LISTED ENTRIES.
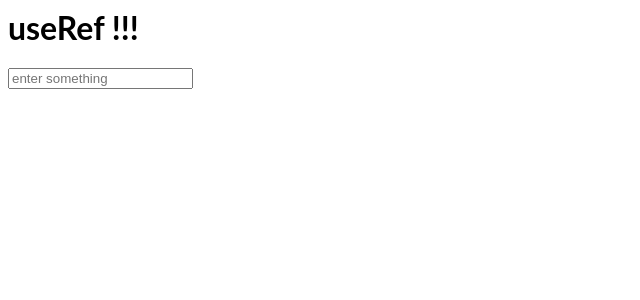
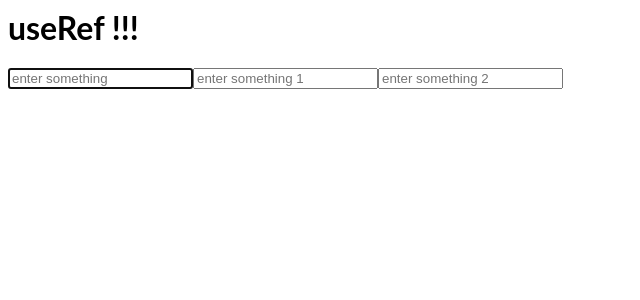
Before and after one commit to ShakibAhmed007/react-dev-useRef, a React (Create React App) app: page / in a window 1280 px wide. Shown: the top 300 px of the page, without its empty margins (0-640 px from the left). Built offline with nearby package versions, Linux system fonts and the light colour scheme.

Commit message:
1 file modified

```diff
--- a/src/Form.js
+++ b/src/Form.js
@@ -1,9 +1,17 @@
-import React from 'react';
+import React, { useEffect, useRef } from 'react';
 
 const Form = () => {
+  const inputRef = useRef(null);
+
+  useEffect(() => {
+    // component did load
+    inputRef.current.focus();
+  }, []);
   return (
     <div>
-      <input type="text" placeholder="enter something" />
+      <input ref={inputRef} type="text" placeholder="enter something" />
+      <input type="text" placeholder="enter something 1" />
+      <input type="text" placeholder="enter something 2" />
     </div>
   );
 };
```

ABOUT THIS TASK.
Leave out the pictures and set down all of the data exactly.

OUTPUT BELOW.
Before and after one commit to ShakibAhmed007/react-dev-useRef, a React (Create React App) app: page / in a window 1280 px wide. Shown: the top 300 px of the page, without its empty margins (0-640 px from the left). Built offline with nearby package versions, Linux system fonts and the light colour scheme.

Commit message:
1 file modified

```diff
--- a/src/Form.js
+++ b/src/Form.js
@@ -1,9 +1,17 @@
-import React from 'react';
+import React, { useEffect, useRef } from 'react';
 
 const Form = () => {
+  const inputRef = useRef(null);
+
+  useEffect(() => {
+    // component did load
+    inputRef.current.focus();
+  }, []);
   return (
     <div>
-      <input type="text" placeholder="enter something" />
+      <input ref={inputRef} type="text" placeholder="enter something" />
+      <input type="text" placeholder="enter something 1" />
+      <input type="text" placeholder="enter something 2" />
     </div>
   );
 };
```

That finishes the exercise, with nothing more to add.